Law of the Plainsman
|Law of the Plainsman|
Michael Ansara as Sam Buckhart.
|Country of origin||United States|
|No. of seasons||1|
|No. of episodes||30|
|Running time||25 minutes|
|Picture format||Black and white (1959-1960)|
|Original release||October 1, 1959 –|
May 5, 1960
The character of Native American U.S. Marshal Sam Buckhart was introduced in two episodes ("The Indian" and "The Raid") of the popular ABC Western television series The Rifleman starring Chuck Connors as Lucas McCain and Johnny Crawford as Mark McCain.

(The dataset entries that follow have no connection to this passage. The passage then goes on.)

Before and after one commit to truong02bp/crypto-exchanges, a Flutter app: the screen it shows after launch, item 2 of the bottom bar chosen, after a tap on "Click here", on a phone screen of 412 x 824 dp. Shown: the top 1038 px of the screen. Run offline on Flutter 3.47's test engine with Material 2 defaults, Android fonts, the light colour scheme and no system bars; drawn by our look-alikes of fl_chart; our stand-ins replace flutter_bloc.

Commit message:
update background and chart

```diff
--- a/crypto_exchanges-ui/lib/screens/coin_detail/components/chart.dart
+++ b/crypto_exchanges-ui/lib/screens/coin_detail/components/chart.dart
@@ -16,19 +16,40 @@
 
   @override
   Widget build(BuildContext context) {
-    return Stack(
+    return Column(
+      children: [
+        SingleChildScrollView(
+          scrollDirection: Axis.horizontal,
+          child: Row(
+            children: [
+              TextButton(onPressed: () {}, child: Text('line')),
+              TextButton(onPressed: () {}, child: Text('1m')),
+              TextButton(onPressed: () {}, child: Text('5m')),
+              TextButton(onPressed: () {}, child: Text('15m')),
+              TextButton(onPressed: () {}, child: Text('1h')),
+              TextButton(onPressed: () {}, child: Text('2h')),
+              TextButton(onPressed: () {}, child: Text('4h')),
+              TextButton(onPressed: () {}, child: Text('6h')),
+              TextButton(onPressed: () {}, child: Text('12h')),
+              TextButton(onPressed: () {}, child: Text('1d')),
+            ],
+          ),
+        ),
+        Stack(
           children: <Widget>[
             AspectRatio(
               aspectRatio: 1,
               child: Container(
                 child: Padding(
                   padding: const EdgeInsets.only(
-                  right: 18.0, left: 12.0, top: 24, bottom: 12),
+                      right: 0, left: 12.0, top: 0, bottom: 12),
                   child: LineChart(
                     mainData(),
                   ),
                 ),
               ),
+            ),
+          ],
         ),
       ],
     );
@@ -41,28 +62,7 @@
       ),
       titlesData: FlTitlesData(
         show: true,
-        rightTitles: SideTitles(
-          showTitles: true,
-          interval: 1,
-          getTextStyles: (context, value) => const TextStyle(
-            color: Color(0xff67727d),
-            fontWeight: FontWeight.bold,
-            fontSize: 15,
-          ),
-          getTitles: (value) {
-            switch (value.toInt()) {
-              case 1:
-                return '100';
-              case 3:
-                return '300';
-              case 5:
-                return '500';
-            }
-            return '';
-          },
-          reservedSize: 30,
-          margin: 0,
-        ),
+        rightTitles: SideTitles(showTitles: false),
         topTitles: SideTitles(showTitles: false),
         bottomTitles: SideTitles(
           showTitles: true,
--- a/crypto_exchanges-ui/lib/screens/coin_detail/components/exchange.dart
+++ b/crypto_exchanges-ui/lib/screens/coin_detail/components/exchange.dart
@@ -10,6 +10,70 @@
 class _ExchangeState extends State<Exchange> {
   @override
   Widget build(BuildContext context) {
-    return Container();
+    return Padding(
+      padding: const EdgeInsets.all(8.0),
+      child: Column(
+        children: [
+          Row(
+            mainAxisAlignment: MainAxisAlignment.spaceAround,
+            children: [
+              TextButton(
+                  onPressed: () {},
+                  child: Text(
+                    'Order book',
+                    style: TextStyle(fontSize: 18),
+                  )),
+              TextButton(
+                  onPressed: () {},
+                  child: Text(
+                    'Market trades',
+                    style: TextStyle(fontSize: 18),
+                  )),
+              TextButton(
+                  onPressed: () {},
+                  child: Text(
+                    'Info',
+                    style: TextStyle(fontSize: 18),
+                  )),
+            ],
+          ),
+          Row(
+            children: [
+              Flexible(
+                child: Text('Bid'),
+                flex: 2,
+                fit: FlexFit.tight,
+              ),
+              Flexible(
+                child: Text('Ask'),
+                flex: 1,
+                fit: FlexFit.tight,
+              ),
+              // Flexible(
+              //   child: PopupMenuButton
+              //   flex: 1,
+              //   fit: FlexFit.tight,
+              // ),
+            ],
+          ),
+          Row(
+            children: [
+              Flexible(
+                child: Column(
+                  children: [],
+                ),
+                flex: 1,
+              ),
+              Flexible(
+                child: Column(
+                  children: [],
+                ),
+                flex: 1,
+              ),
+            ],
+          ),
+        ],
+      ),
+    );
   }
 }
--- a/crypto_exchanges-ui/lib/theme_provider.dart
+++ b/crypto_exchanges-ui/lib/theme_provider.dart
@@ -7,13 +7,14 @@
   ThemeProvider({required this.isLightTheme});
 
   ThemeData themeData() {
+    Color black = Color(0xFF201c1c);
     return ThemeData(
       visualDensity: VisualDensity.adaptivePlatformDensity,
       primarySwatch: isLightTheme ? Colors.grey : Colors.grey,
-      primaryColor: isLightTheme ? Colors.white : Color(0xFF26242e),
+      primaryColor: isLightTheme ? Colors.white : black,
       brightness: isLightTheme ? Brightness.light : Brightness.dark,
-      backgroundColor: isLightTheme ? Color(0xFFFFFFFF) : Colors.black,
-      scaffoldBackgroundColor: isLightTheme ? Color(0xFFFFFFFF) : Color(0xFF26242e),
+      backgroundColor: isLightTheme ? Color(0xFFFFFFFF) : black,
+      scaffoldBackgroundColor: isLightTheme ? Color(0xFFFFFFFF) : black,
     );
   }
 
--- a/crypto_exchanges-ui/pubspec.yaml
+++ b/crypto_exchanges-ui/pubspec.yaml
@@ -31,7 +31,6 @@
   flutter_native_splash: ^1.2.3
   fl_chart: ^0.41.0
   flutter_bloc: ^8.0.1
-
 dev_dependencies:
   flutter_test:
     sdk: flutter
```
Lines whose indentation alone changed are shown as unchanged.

Law of the Plainsman is distinctive and unique in that it was one of the few television programs that featured a Native American as the lead character, a bold move for U.S.network television at that time. Ansara had earlier appeared in the series Broken Arrow, having portrayed the Apache chief, Cochise. Ansara, however, was not Native American but of Syrian descent.
Ansara played Sam Buckhart, an Apache Indian who saved the life of a U.S. Cavalry officer after an Indian ambush. When the officer died, he left Sam money that was used for an education at private schools and Harvard University. After school, he returned to New Mexico where he became a Deputy Marshal working for Marshal Andy Morrison (Dayton Lummis). He lived in a boarding house run by Martha Commager (Nora Marlowe). The only other continuing character was 8-year old Tess Logan (Gina Gillespie), an orphan who had been rescued by Buckhart. Robert Harland, later of Target: The Corruptors! starred in seven episodes as Deputy Billy Lordan. Wayne Rogers, who went on to star in another Four Star western, Stagecoach West, and later, M*A*S*H, also played deputy Lordan in several episodes.
- Michael Ansara as Deputy Marshal Sam Buckhart
- Gina Gillespie as Tess Wilkins (15 episodes)
- Dayton Lummis as Marshal Andy Morrison (9 episodes)
- Nora Marlowe as Martha Commager (7 episodes)
- Robert Harland as Deputy Billy Lordan (7 episodes)
- Wayne Rogers as Deputy Lordan (3 episodes)
- Chris Alcaide appeared three times, including the role of Charlie Wolf in "Blood Trails" (1960).
- John Anderson appeared three times.
- Richard Anderson
- Lane Bradford
- Paul Carr
- Roberto Contreras appeared twice.
- Richard Devon
- Paul Fix
- William Fawcett
- Dabbs Greer
- Clegg Hoyt as Hungerford in "The Dude"
- Ray Kellogg appeared twice.
- Brett King appeared as Costello in the episode "A Matter of Life and Death" (1959).
- Scott Marlowe as Clancy Jones in "The Show-Off"
- Tyler McVey as Marshal Penrose in "The Imposter"
- John Milford appeared twice.
- Gene Nelson
- J. Pat O'Malley appeared twice.
- Michael Pate
- Joseph V. Perry appeared twice
- Denver Pyle
- Michael Raffetto as Father Robles in "Endurance" (1960)
- Robert F. Simon as Frank Keller in the episode "The Gibbet"
- Hope Summers
- Stephen Talbot as Stevie Mullen in the episode "Fear" (1960)
- Lee Van Cleef
- Robert Vaughn appeared as Theodore Roosevelt in "The Dude" and as Ross Drake in "The Innocents" (both 1959)
- Peter Whitney appeared three times.
- Robert J. Wilke
Syndication as The WesternersEdit
The show only lasted one season. For syndicated reruns it was grouped with three other short-lived Western series from the same company, Black Saddle starring Peter Breck, Johnny Ringo starring Don Durant and Sam Peckinpah's critically acclaimed creation, The Westerner starring Brian Keith, under the umbrella title The Westerners, with new introductions and wrap-ups by Keenan Wynn.